After one of its analysts reported that he would not take Johnny Manziel as a QB for his team, ESPN’s talking heads then discussed this comment endlessly for the next day or so. Awful Announcing does a great job in dissecting how much coverage the network gave to a comment made by one of its own people.

MLB’s At Bat app rakes in the viewers and sales


Major League Baseball has been very aggressive in developing and delivering a variety of apps that can enhance a fan’s appreciation of the game and the flagship product in that effort is clearly At Bat, a program that enables fans to watch and/or listen to games.

The program has seen strong demand, with 10 million downloads in a single season, and very high usage with 1 billion launches. MLB said that 60% of fans open it every day. Last year it had 6.7 million downloads.

Apple recently announced that the program is one of the 10 top grossing iOS apps of all time, and that is no surprise in view of how long the two have partnered. When Apple opened its App store in 2008, At Bat was one of the original apps available.

Of course the app is not just for Apple’s platform, although they are often the first to get the latest releases and have the most features, but it also has an Android version as well as BlackBerry and Kindle Fire.

It would be interesting to see if the growing popularity of the app, which helps fans view games that might not be broadcast in their area, or hear favorite broadcasters has had any impact on other areas of the game such as television viewership.

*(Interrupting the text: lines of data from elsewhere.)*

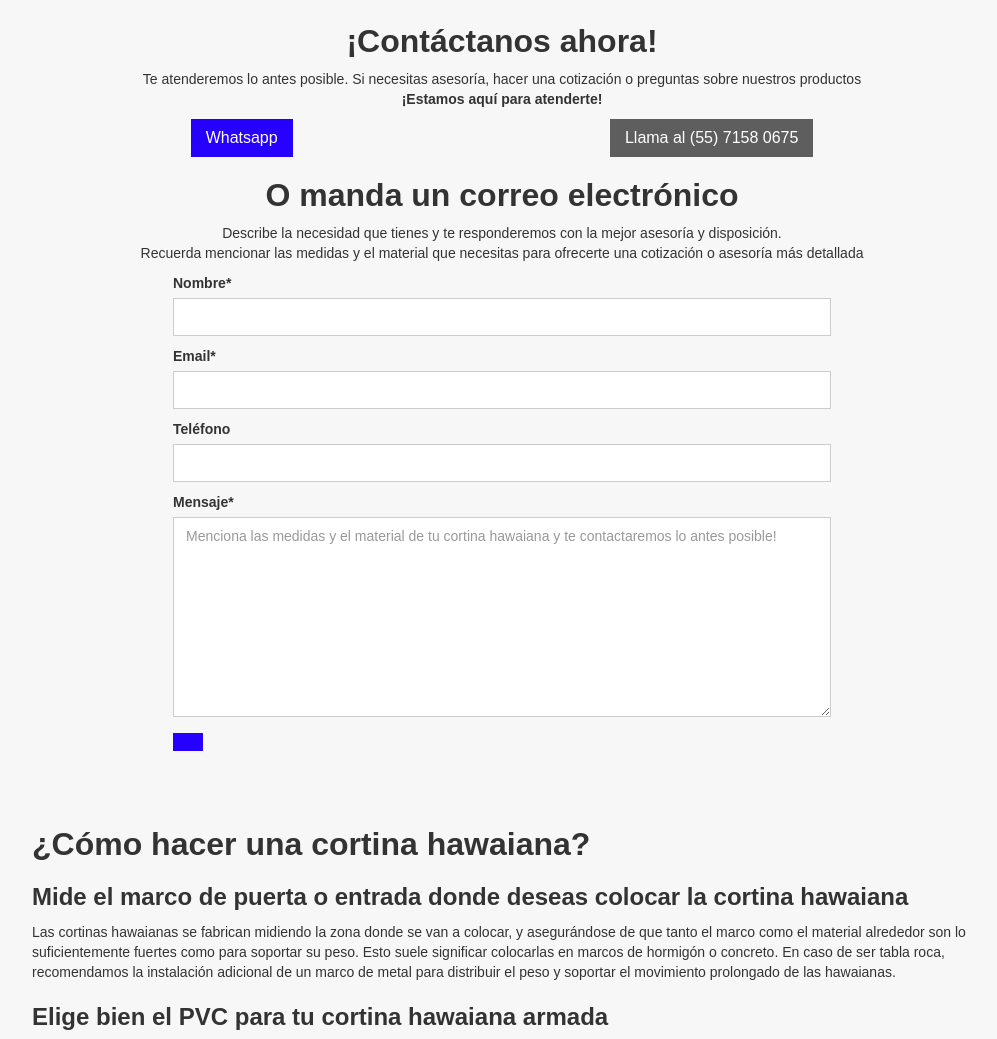
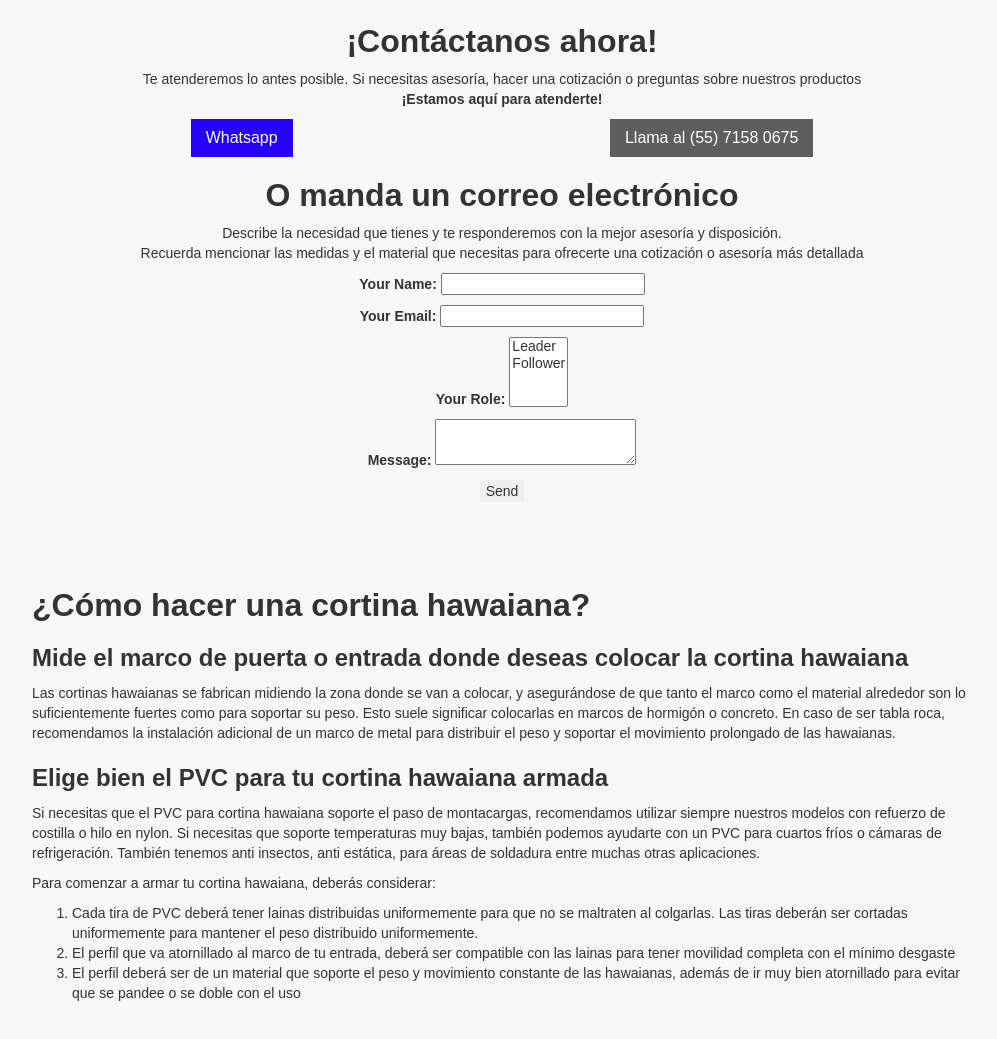
Before and after one commit to agtz92/rollospvc_, a plain HTML site: page index.html in a window 1280 px wide. Shown: the part 1496-2535 px from the top of the page, without its empty margins (138-1135 px from the left). Drawn offline with nearby package versions, Linux system fonts and the light colour scheme; no server answers; a script that the page names is missing.

Commit message:
Update index.html

```diff
--- a/index.html
+++ b/index.html
@@ -152,7 +152,26 @@
       <h2>O manda un correo electrónico</h2>
       <p>Describe la necesidad que tienes y te responderemos con la mejor asesoría y disposición.<br>Recuerda mencionar las medidas y el material que necesitas para ofrecerte una cotización o asesoría más detallada<strong></strong></p>
       <div class="form-block w-form">
-        <form  name="forma11" method="POST" data-netlify="true" class="form"><label for="name">Nombre*</label><input type="text" class="w-input" maxlength="256" name="name" data-name="Name" placeholder="" id="name" required=""><label for="email-3">Email* </label><input type="email" class="w-input" maxlength="256" name="email" data-name="Email" placeholder="" id="email" required=""><label for="Telefono-3">Teléfono</label><input type="tel" class="w-input" maxlength="256" name="Telefono" data-name="Telefono" placeholder="" id="Telefono-2"><label for="Telefono-2">Mensaje*</label><textarea placeholder="Menciona las medidas y el material de tu cortina hawaiana y te contactaremos lo antes posible!" maxlength="5000" id="Mensaje-2" name="Mensaje" data-name="Mensaje" required="" class="textarea w-input"></textarea><button type="submit" value="Enviar" data-wait="Por favor espera..." class="button w-button"></form>
+        <form name="contact" method="POST" data-netlify="true">
+  <p>
+    <label>Your Name: <input type="text" name="name" /></label>
+  </p>
+  <p>
+    <label>Your Email: <input type="email" name="email" /></label>
+  </p>
+  <p>
+    <label>Your Role: <select name="role[]" multiple>
+      <option value="leader">Leader</option>
+      <option value="follower">Follower</option>
+    </select></label>
+  </p>
+  <p>
+    <label>Message: <textarea name="message"></textarea></label>
+  </p>
+  <p>
+    <button type="submit">Send</button>
+  </p>
+</form>
         <div class="w-form-done">
           <div>Thank you! Your submission has been received!</div>
         </div>
```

The recently concluded series between Boston and St. Louis saw TV ratings jump 17% this year.

MLB.Com’s At Bat Expands Ballpark with BlackBerry 10 Support

Research in Motion has a lot riding on the upcoming release of its next generation BlackBerry smartphones, the BlackBerry 10, but it now gains support from an important app market from which it has in the past been a virtual non-player, sports.

RIM is expected to unveil its latest smartphone next week at an event in New York City showing both a pair of handsets as well as its latest iteration of its operating system as the company seeks to halt the strong sales and user erosion that it has experienced in the past two years as new generations of smartphones have soared past it in popularity and sales.

The BlackBerry has long been viewed as a solid enterprise tool but was sadly lacking in apps and features that would help it expand out of its business centric sales, but this deal could be the start of a major change in that perspective.

Queue At Bat, one of the most popular apps available for smartphones, and one that seems to be the top app for some time for iPhone users. While pricing and availability details are not yet available, has said that the 2013 version will be available by Opening Day, or rather Opening Night, March 31, 2013.

At Bat is the official mobile app for Major League Baseball and has a huge array of features ranging from Winter Meetings news to analysis of what clubs are doing. Roster information, game scores, both this year and last are available as well as watching games and even for premium members, viewing classic games that are in baseball’s archives.

This is a strong move for RIM and should help it gain at least some credence in the consumer market space, helping break down the barrier from the enterprise into the bigger overall market. It will be interesting to see what other apps are available at announcement because even as popular as this one is, there is a lot of room for growth in this space by the company.